- Craft distillers and brewers say a federal excise tax could hurt their ability to make sanitizer to address the shortage of the product, which is in high demand to prevent the spread of coronavirus.
- The $2 trillion Senate stimulus plan included a provision to make distillers exempt, but the House must now pass it.
- The trade group for craft distillers and brewers says Food and Drug Administration guidance could also slow the production of sanitizer.
Whiskey sales have fallen at least 50% at the New Liberty Distillery in Philadelphia because of the shutdown of bars, restaurants and state-owned liquor stores due the coronavirus outbreak. The pain can be even greater for many others, said owner Robert Cassell.
"Some distilleries, that number is probably closer to 80% because they're smaller operations that rely on the direct-to-consumer [channel]," said Cassell, who is also the president of the Pennsylvania Distillers Guild.
Hoping to use their facilities to help battle the coronavirus outbreak and keep employees on the payroll, the guild has partnered with the state of Pennsylvania to produce 100,000 bottles of hand sanitizer using alcohol that would normally fill bottles of spirits. Bottlers of sanitizer have been in short supply as people look to prevent the spread of the highly contagious virus.
Globally, major distillers and brewers including Anheuser-Busch InBev, Bacardi, Diageo, Jack Daniels-maker Brown-Forman and others have launched similar efforts to donate or sell at cost the alcohol needed to make sanitizer under the World Health Organization guidelines. But these efforts face two hurdles that the industry is working to resolve.
One big problem for smaller distillers and brewers: if the sanitizer is made with undenatured alcohol, or alcohol meant for human consumption, producers must pay a federal excise tax. Denatured alcohol is already exempt from the tax.
Cassell and other members of the guild say the tax would hurt their ability to help the public and continue paying more than 2,000 distillery workers in the state. The $2 trillion stimulus bill passed by Senate late Wednesday night included a provision to make distillers exempt from the tax in 2020, Cassell and others looking to help are confident the House will pass the measure.
"This is a way that we can bring a service to the public on a much-needed commodity," said Cassell. "Tax is an issue, [but] there is some level of confidence we can do this without a massive level of exposure."
The federal excise tax on distilled spirits is $2.70 per gallon for the first 100,000 gallons produced in a calendar year. For every additional gallon, the tax is $13.34 until more than 22 million gallons are made.
Another hurdle these efforts face is that guidance from the Food and Drug Administration could stop the companies from making sanitizer.

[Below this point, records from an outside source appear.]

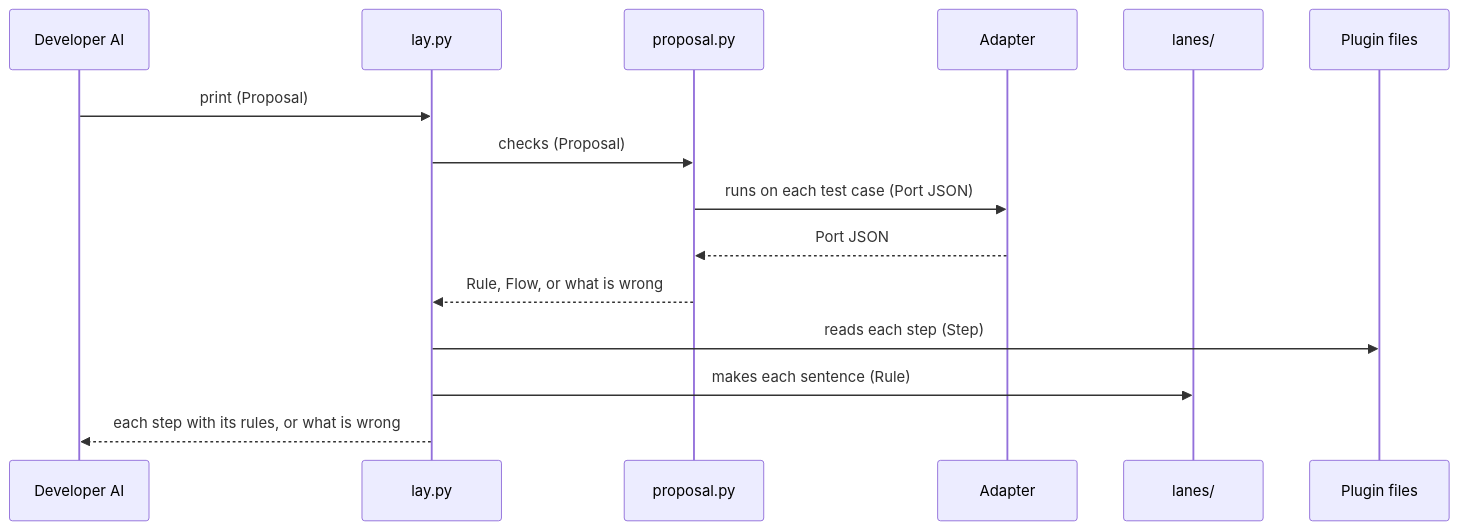
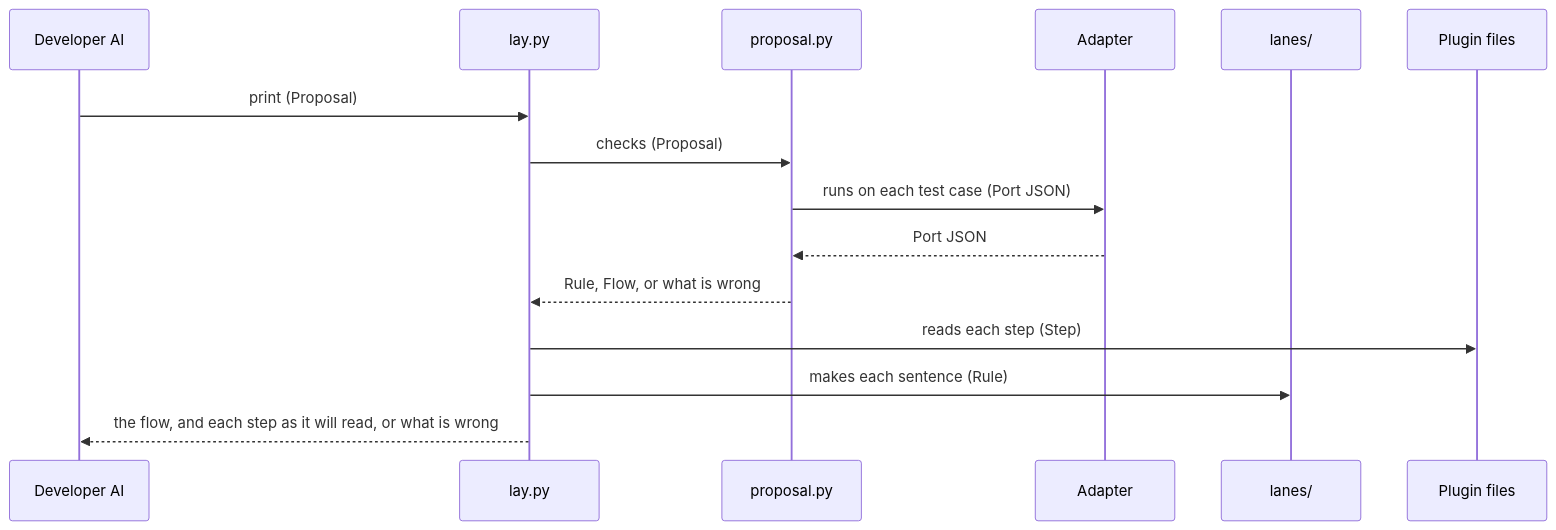
One commit to lovaizu/ccpm changed the first of 4 diagrams in dev/lane/architecture.md. Above: the diagram before and after it, drawn with Mermaid. The commit also changed other lines of this file and 3 other files, not shown here.

First line of the commit message:
lane's architecture made again by architecture's best practice from the new UX and README: no stop on either run's main path, as flow.md and the code have it; the shared principles Lane follows named by number; the code's names mapped once to the UX's

````diff
--- a/dev/lane/architecture.md
+++ b/dev/lane/architecture.md
@@ -114,17 +129,17 @@
 ```mermaid
 sequenceDiagram
   participant DA as Developer AI
   participant L as lay.py
   participant P as proposal.py
   participant AD as Adapter
   participant LN as lanes/
   participant PF as Plugin files
   DA->>L: print (Proposal)
   L->>P: checks (Proposal)
   P->>AD: runs on each test case (Port JSON)
   AD-->>P: Port JSON
   P-->>L: Rule, Flow, or what is wrong
   L->>PF: reads each step (Step)
   L->>LN: makes each sentence (Rule)
-  L-->>DA: each step with its rules, or what is wrong
+  L-->>DA: the flow, and each step as it will read, or what is wrong
 ```
````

Chris Swonger, president of the Distilled Spirits Council of the U.S., said the FDA advised the group on Tuesday that undenatured alcohol would not be acceptable for hand sanitizer due to concerns that children could consume the sanitizer with drinkable alcohol. The trade group is now in communication with lawmakers and the FDA to find ways to keep distillers and brewers making sanitizer without incurring any extra expenses.
"It's a challenge," he said. "Not many distillers hold onto denatured alcohol and some of the chemicals needed for the conversion process are hard to find now.
"The FDA guidance creates a lot of confusion. We want to work with the FDA to resolve this sooner, so distillers can resume this massive effort around the country. All of these distillers are having to shut down their tasting rooms and businesses. The provision in the $2 trillion stimulus bill, including the exemption are critical."